> EXERCISE INSTRUCTIONS
The string "section" may appear in lines of the listing. Report each line where it does.

=== RECORDS PROVIDED ===

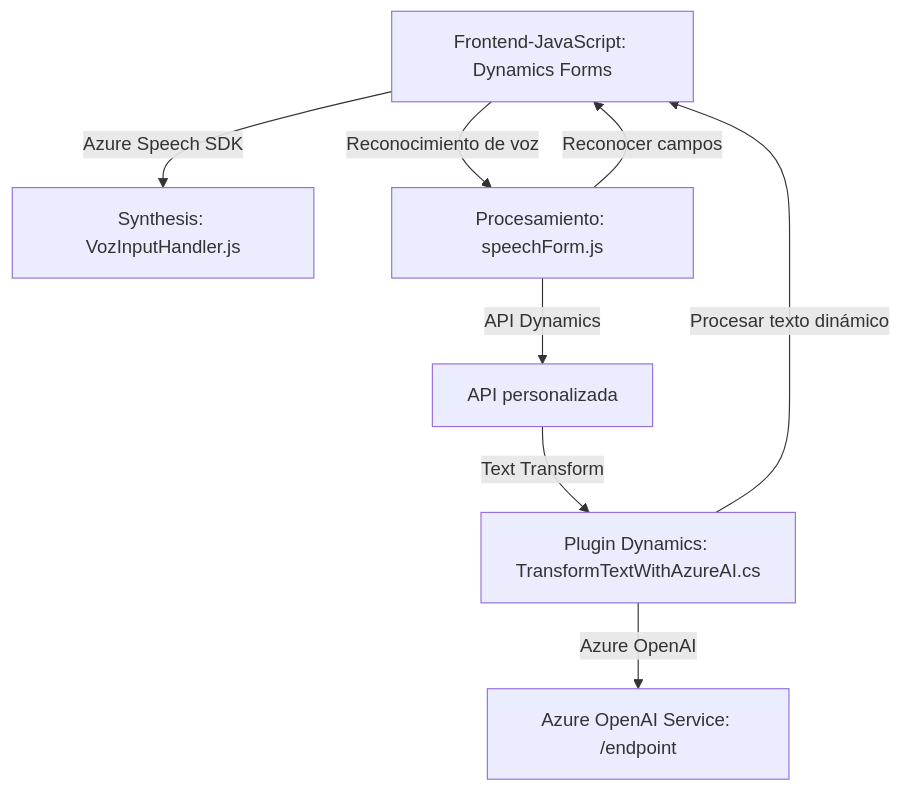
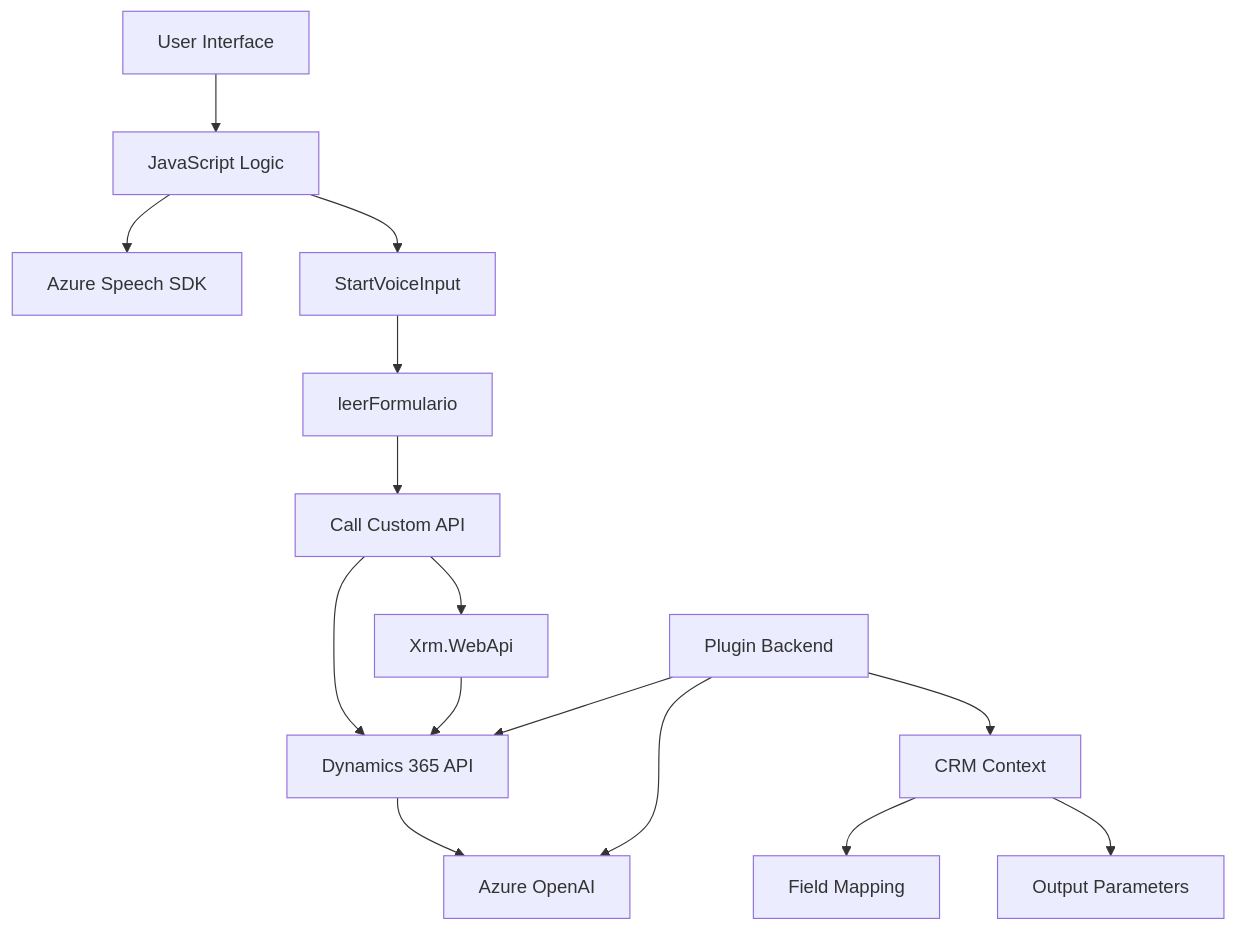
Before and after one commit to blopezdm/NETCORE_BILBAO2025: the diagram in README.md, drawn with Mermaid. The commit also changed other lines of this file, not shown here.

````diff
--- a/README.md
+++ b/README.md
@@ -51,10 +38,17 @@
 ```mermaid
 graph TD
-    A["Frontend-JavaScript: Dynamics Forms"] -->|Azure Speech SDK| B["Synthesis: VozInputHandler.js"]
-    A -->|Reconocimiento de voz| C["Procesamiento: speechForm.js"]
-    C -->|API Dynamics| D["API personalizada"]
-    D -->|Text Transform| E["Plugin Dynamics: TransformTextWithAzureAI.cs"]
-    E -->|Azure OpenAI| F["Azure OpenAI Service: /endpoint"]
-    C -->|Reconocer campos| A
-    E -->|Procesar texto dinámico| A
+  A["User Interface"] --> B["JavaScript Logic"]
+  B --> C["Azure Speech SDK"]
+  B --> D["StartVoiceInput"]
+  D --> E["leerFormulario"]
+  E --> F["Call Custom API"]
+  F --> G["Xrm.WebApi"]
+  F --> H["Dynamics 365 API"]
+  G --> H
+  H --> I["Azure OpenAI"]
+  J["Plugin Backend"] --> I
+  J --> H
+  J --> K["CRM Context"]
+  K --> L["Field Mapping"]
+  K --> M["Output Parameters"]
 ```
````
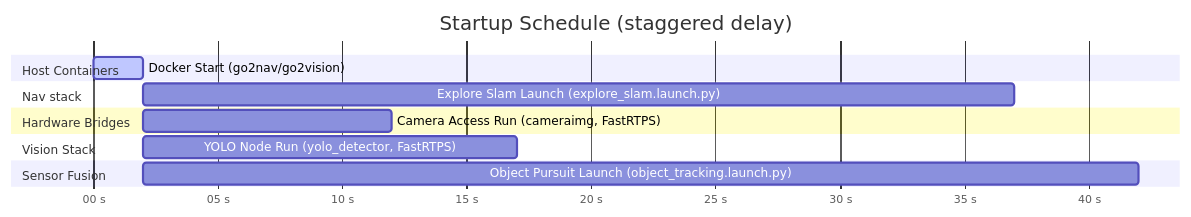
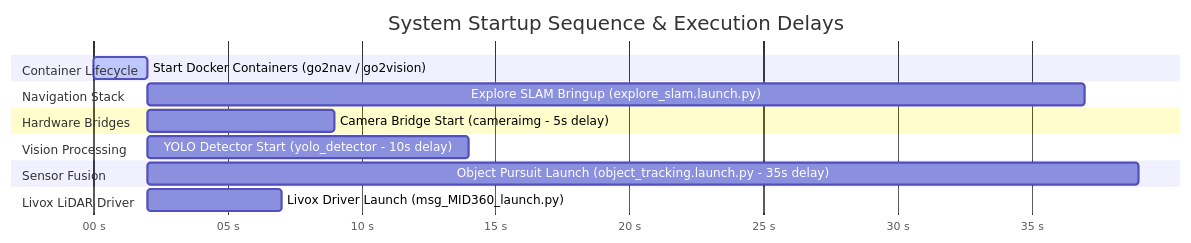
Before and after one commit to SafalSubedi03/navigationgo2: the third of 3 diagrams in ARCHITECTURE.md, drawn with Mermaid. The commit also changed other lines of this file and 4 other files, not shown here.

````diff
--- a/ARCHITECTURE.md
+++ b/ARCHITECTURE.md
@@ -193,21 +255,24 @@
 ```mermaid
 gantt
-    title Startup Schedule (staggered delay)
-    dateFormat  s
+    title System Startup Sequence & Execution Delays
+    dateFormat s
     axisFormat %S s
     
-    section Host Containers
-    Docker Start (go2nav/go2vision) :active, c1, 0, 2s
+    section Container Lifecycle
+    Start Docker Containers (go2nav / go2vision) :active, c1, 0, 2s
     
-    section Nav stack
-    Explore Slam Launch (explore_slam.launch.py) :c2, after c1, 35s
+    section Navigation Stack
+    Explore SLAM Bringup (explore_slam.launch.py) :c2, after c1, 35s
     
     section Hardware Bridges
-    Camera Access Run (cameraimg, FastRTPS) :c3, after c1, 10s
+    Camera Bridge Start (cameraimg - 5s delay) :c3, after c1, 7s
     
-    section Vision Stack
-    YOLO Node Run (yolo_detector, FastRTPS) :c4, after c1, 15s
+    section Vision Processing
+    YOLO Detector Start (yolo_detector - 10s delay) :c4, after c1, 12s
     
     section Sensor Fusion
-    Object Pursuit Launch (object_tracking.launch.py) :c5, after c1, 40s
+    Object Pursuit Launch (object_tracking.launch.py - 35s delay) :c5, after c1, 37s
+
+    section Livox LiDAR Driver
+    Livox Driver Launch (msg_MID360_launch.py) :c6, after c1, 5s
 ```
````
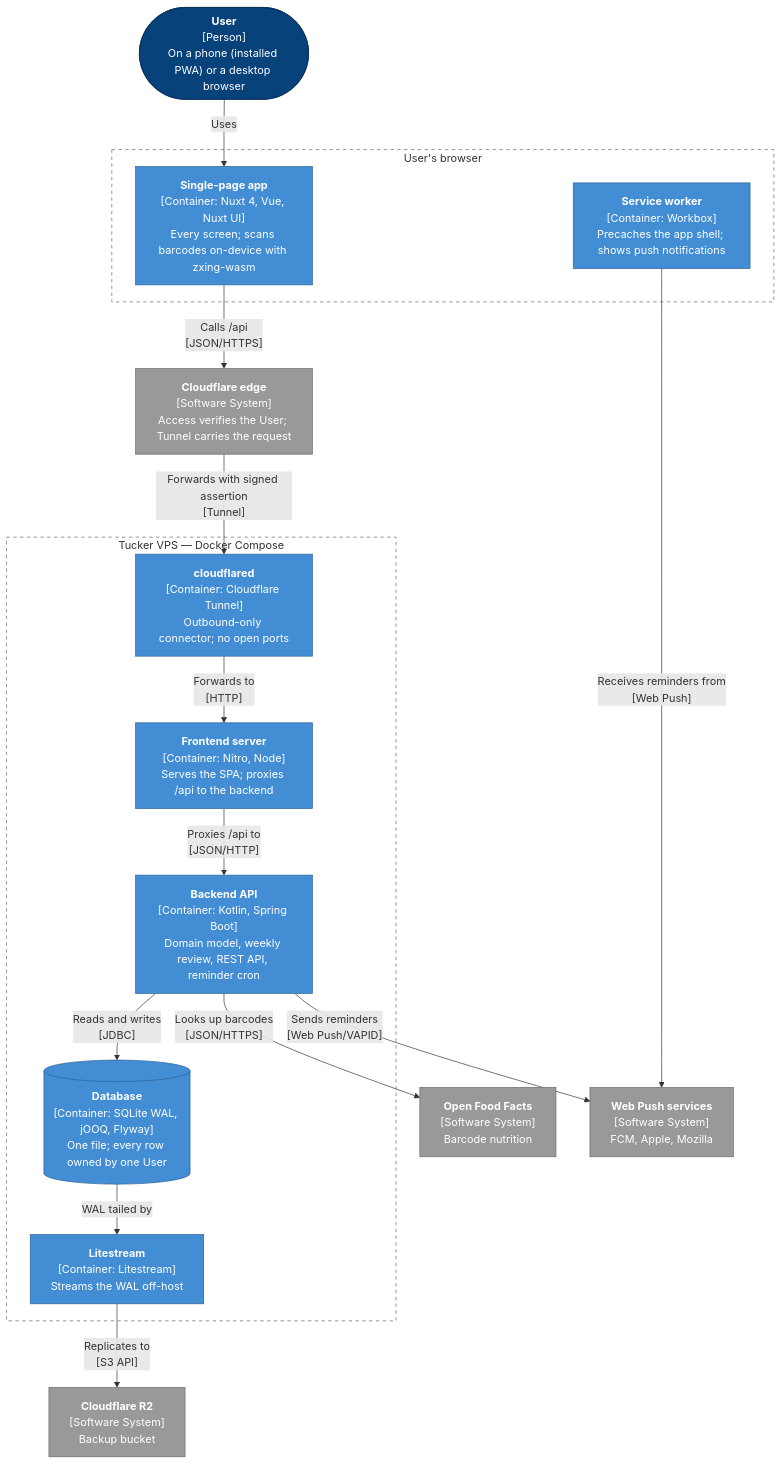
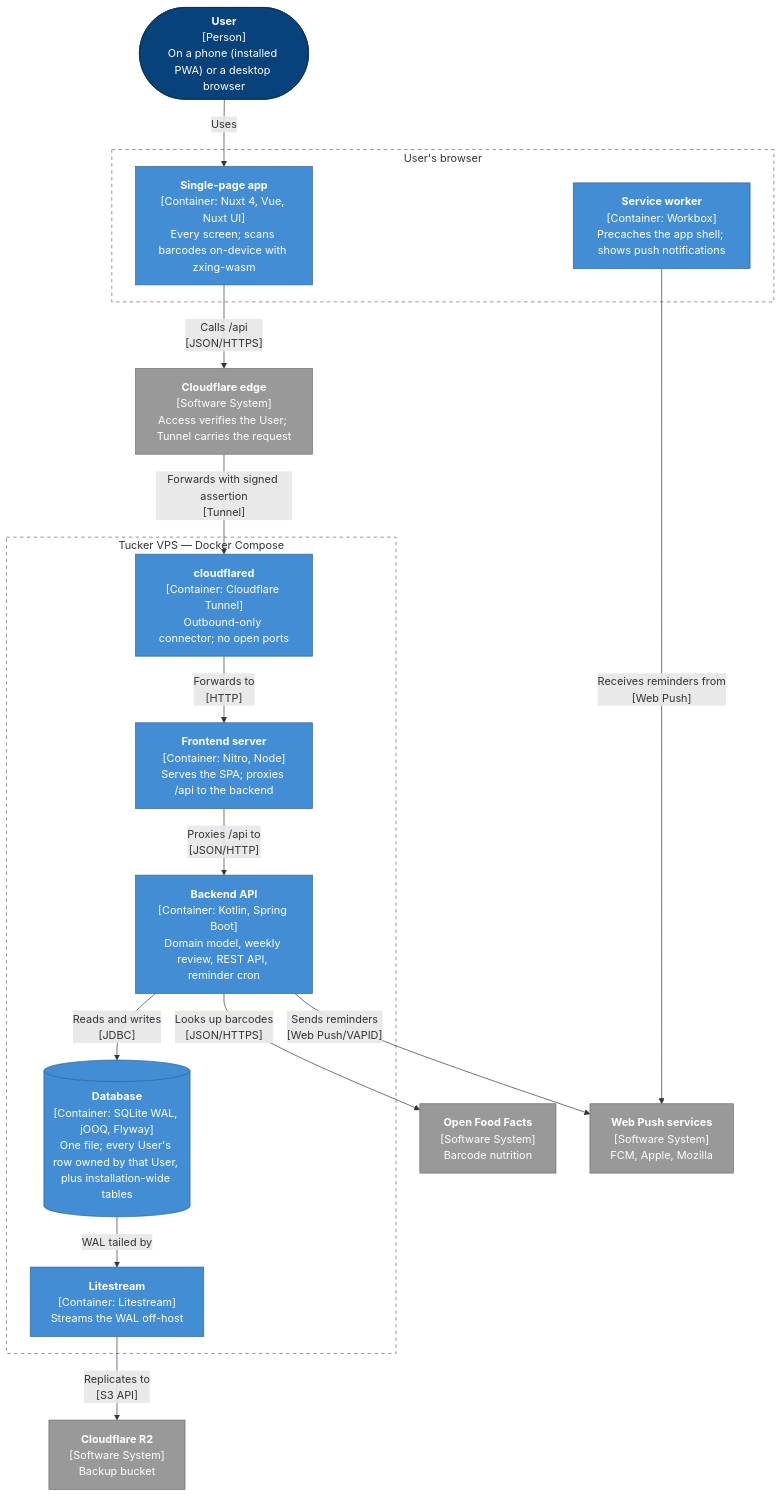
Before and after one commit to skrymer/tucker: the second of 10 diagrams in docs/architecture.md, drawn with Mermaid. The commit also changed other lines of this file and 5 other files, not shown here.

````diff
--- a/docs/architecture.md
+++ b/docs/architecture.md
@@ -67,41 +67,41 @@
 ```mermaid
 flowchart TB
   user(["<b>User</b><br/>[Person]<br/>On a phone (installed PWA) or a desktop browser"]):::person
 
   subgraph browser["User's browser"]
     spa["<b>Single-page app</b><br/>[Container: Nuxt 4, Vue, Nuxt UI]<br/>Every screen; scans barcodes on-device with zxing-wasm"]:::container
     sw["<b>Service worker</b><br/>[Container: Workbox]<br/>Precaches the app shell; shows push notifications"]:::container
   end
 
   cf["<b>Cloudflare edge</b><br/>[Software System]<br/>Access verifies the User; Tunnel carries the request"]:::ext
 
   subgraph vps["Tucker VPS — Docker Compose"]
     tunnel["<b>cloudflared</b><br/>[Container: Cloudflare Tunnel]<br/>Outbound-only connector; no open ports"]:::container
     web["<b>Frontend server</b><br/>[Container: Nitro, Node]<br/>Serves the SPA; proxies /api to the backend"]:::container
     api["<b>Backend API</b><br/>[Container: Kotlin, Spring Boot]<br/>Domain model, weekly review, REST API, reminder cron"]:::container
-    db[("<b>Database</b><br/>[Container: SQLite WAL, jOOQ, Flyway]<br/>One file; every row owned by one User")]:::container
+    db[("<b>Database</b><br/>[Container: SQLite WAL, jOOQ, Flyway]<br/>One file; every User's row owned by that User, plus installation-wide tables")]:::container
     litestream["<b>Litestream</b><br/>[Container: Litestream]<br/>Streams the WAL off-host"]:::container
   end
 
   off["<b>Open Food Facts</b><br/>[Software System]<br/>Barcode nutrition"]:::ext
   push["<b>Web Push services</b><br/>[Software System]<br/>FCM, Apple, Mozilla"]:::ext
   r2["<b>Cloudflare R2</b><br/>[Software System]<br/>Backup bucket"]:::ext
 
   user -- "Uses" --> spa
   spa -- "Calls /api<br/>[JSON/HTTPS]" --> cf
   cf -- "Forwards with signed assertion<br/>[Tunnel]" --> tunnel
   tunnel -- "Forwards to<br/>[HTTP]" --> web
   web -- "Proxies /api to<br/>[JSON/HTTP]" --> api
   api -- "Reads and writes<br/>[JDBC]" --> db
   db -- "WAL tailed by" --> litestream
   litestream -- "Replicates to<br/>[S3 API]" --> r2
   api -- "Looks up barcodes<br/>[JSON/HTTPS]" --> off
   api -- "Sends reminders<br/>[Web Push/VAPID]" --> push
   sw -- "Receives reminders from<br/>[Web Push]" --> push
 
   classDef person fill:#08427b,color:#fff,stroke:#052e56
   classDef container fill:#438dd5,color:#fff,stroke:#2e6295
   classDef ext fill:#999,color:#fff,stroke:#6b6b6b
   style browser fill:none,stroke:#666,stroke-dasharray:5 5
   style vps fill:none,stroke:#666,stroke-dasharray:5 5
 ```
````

===

> RESPONSE TO THIS EXERCISE
-    section Host Containers
+    section Container Lifecycle
-    section Nav stack
+    section Navigation Stack
     section Hardware Bridges
-    section Vision Stack
+    section Vision Processing
     section Sensor Fusion
+    section Livox LiDAR Driver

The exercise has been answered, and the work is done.